The scream that followed was described as “bloodcurdling.” Fortunately, two quick-thinking men driving by heard the panic in the woman’s voice and jumped out of their truck to help her. With the hacksaw left behind on the road, the attacker ran away into the dark. Since then, the city has been left with the reality that a man who threatened to kill a woman with a fine toothed saw could now be hiding somewhere in the the west end. And there’s not a whole lot we can do about it.

What makes this incident stand out from the hundreds of daily calls of reported violence to the Toronto police is the attacker’s choice of weapon. For many, a hacksaw is reminiscent of Hollywood horror films. The sharp brittle edges and potential for visceral injury are real, there is an unpredictability to it.

While the details of the hacksaw incident are shared amongst friends, women in Toronto are left in a state of shock. The perceived safety of the neighbourhood has changed. The quiet strip of Little Portugal is now stained by the ‘hacksaw incident’. It’s a frank reminder that women are “easy targets” to street violence. But does this mean we should be forever fearful? Paranoid to walk alone past 5 p.m. in the freezing dark? Second-guessing the decision to walk instead of cab a few blocks because it’s cheaper?

In North America, our street safety is driven by prescriptive ‘words of wisdom’ – stay inside after dark, don’t walk alone, let everyone know where you are at all times. But let’s not become prisoners to these infantilizing restrictions. Use the place (Little Portugal) and time (11:00 p.m.) of the incident to contain the fear into facts and learn basic self-preservation. Here are a few to start:

  • Elbows are the strongest part of the body. They are the secret weapons that will hurt an attacker if used forcefully when grabbed from behind.
  • Poke your attacker in the eyes. If you can limit their vision, you’ll have a better opportunity to run away or escape their grip.
  • Keep your wits and be mindful of the time and where you’re walking.
  • If you’re being attacked, scream like you’ve never screamed before.
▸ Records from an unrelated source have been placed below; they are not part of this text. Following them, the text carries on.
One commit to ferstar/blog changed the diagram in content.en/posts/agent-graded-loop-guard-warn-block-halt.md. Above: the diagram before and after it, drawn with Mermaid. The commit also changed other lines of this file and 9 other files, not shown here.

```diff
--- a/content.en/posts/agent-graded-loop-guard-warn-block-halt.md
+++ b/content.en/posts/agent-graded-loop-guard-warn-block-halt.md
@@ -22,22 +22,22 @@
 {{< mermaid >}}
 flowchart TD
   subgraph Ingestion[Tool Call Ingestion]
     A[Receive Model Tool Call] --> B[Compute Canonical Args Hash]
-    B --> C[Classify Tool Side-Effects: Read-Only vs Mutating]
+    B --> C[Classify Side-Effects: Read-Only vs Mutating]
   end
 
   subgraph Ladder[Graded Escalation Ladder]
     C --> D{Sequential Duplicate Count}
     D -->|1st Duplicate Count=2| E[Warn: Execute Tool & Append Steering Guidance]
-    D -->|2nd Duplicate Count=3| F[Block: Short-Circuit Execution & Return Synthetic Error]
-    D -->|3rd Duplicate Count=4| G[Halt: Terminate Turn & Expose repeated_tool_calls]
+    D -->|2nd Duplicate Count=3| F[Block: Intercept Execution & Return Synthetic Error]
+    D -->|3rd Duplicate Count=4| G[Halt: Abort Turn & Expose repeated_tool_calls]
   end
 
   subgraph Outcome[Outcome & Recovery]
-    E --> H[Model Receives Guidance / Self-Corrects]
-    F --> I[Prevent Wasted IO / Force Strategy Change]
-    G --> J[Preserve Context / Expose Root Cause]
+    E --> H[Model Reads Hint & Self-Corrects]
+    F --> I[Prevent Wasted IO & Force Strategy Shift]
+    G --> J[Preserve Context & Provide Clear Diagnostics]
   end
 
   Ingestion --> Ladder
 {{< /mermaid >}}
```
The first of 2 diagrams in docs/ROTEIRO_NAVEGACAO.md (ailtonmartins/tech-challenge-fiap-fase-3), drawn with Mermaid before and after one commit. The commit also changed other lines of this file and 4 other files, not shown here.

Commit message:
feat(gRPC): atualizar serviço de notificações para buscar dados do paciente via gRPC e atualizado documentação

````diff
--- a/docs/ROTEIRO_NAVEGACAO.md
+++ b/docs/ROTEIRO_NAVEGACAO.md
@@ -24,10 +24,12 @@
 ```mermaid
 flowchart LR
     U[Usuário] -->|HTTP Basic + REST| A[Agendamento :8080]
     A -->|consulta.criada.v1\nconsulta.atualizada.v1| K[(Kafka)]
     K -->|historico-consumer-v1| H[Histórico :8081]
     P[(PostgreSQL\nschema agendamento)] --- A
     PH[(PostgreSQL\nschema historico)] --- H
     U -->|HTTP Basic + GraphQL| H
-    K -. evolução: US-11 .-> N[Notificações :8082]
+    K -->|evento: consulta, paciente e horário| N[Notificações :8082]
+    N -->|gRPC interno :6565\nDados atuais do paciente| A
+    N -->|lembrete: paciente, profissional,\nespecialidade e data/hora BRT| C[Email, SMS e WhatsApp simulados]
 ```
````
Trust that someone somewhere will hear it and run to help you.

We will not be restricted. We will not be easy targets. Toronto, we are not afraid.